What is needed
When a line in the listing contains the string "rayon", pick it out and copy it.
*** Begin section ***
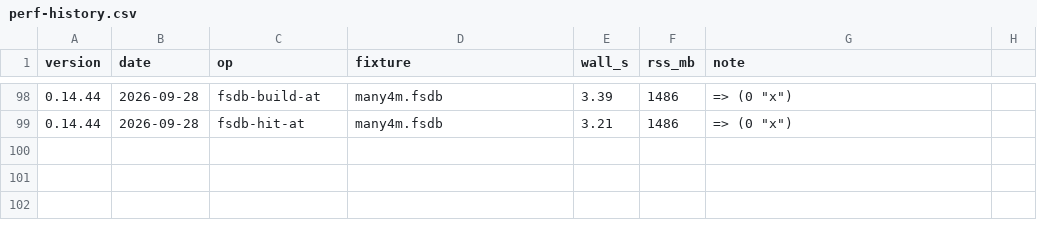
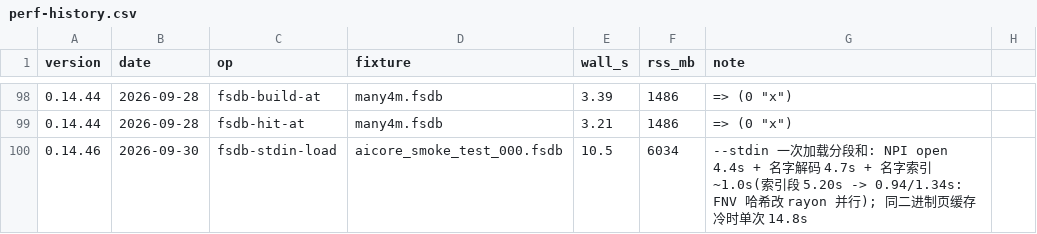
Before and after one commit to Homoe-hs/wal-rust, a CSV file: bench/perf-history.csv, drawn as a sheet; only a part is shown, gaps mark what is left out; the diff names each change by its address in the sheet, - before the commit and + after, or states it on an @@ line.

Commit message:
perf(fsdb): 名字索引的哈希改为并行计算, FSDB 加载的索引段 5.20s -> ~1.0s
把 FSDB 的加载拆开量了(真波形 336MB / 1796 万信号, `WAL_DEBUG_FSDB=1` 的分段时戳):

  NPI init + open     4.4s        (NPI 自身的账, 每个进程一次; --stdin 会话摊一次)
  名字就位            4.7~6.2s    (页缓存敏感, 未改动)
  名字索引建完        5.20s -> 0.94~1.34s   <-- 本次改动
  合计                ~15.8s -> ~10.5s

改动: 名字索引的键 = 全名 FNV 哈希, 2.85GB 名字串行算要 ~4s; 现在先把哈希用 rayon
并行算出来(临时多一份 u64/信号, 插完即释放), 插表仍是串行随机写。语义不变
(同名取最小下标; 哈希碰撞后仍比对 arena 里的真实字节)。

三个负结果一并写进文档, 免得下次重试:
  * 逐名 UTF-8 校验换 unchecked: 只快 0.15s(4.69 -> 4.84s), 噪声级 -> 不采用;
  * `.fnames` 改 mmap + decode_tree_into 就地解码: 相邻两次 4.70s vs 4.69s(中性),
    还多一个"缓存文件被并发截断 -> SIGBUS"的风险 -> 不采用, 保持流式解码;
  * 名字解码剩下的 ~4.7s 微优化没有空间, 要靠缓存格式 v3(偏移表 -> 并行解码 /
    零拷贝 arena), 那是我们自己的格式, 与 FSDB 逆向无关。

同时: bench/perf-history.csv 新增 `fsdb-stdin-load` 行(0.14.46; 分段和 10.5s, 并注明
同一二进制在页缓存冷时单次 14.8s); bench/RESULTS.md 的"当前性能快照"补"加载阶段的分段账";
CHANGELOG.md / AGENTS.md 记下分段账与这三个负结果。

```diff
--- a/bench/perf-history.csv
+++ b/bench/perf-history.csv
+row 100: 0.14.46 | 2026-09-30 | fsdb-stdin-load | aicore_smoke_test_000.fsdb | 10.5 | 6034 | --stdin 一次加载分段和: NPI open 4.4s + 名字解码 4.7s + 名字索引 ~1.0s(索引段 5.20s -> 0.94/1.34s: FNV 哈希改 rayon 并行); 同二进制页缓存冷时单次 14.8s
```
Also changed, not shown: 8 other files.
*** End section ***
Response area
改动: 名字索引的键 = 全名 FNV 哈希, 2.85GB 名字串行算要 ~4s; 现在先把哈希用 rayon
+row 100: 0.14.46 | 2026-09-30 | fsdb-stdin-load | aicore_smoke_test_000.fsdb | 10.5 | 6034 | --stdin 一次加载分段和: NPI open 4.4s + 名字解码 4.7s + 名字索引 ~1.0s(索引段 5.20s -> 0.94/1.34s: FNV 哈希改 rayon 并行); 同二进制页缓存冷时单次 14.8s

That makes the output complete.